Web page edit records:

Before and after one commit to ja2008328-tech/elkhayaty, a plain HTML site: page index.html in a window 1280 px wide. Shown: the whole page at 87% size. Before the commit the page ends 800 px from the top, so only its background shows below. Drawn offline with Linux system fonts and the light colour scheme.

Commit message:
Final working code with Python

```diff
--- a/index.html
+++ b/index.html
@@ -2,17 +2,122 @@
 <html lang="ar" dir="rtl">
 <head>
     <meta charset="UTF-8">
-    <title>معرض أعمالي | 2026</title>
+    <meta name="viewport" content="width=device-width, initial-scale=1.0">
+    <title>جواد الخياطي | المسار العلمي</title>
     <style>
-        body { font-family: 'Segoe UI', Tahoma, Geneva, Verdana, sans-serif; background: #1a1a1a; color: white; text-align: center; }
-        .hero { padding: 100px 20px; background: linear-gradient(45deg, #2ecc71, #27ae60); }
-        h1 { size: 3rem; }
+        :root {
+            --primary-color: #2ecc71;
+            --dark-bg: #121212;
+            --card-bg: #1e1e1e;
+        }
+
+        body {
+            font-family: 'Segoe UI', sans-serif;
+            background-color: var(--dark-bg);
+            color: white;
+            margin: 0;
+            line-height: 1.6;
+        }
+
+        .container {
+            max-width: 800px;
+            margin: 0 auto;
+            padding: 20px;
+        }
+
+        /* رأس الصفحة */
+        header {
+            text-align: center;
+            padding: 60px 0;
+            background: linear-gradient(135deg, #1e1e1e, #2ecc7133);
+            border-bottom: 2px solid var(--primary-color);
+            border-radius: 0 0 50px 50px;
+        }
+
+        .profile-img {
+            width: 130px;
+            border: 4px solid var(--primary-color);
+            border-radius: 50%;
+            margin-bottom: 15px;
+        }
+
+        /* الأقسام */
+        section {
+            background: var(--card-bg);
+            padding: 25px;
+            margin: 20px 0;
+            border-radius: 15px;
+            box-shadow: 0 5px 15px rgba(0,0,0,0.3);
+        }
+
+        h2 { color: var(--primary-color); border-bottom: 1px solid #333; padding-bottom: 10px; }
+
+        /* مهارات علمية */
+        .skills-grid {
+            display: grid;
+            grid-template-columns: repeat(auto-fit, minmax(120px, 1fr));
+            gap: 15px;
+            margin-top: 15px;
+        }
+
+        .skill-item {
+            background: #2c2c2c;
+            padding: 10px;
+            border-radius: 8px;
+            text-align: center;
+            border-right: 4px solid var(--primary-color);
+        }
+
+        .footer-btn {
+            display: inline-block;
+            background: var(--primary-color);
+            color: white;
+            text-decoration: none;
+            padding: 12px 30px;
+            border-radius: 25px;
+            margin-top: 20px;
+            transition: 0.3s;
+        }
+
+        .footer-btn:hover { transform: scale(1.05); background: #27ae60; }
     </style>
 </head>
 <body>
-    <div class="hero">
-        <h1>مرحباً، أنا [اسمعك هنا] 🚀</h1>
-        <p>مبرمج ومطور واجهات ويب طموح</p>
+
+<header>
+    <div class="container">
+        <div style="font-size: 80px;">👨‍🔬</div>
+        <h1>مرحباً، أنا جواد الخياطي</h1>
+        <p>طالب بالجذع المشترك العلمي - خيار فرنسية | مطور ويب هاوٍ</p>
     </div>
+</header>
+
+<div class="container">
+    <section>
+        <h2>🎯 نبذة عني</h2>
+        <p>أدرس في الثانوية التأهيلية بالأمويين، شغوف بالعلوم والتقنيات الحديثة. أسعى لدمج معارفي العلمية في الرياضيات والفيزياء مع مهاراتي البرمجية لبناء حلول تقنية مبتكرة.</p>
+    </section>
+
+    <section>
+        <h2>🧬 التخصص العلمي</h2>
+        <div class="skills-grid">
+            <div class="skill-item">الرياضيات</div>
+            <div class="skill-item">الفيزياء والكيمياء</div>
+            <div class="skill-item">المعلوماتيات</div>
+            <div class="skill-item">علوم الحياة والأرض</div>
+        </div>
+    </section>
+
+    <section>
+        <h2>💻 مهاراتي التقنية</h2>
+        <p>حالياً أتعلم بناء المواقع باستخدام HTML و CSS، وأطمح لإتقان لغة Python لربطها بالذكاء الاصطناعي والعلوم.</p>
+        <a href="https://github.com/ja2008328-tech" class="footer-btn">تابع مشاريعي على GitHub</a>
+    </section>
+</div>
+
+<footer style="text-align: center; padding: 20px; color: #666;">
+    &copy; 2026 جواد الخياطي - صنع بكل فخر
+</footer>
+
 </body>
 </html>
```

Goal of the exercise ▸
Which of the lines in the data contain the string "padding"? Return each one.

Written solution ▸
-        .hero { padding: 100px 20px; background: linear-gradient(45deg, #2ecc71, #27ae60); }
+            padding: 20px;
+            padding: 60px 0;
+            padding: 25px;
+        h2 { color: var(--primary-color); border-bottom: 1px solid #333; padding-bottom: 10px; }
+            padding: 10px;
+            padding: 12px 30px;
+<footer style="text-align: center; padding: 20px; color: #666;">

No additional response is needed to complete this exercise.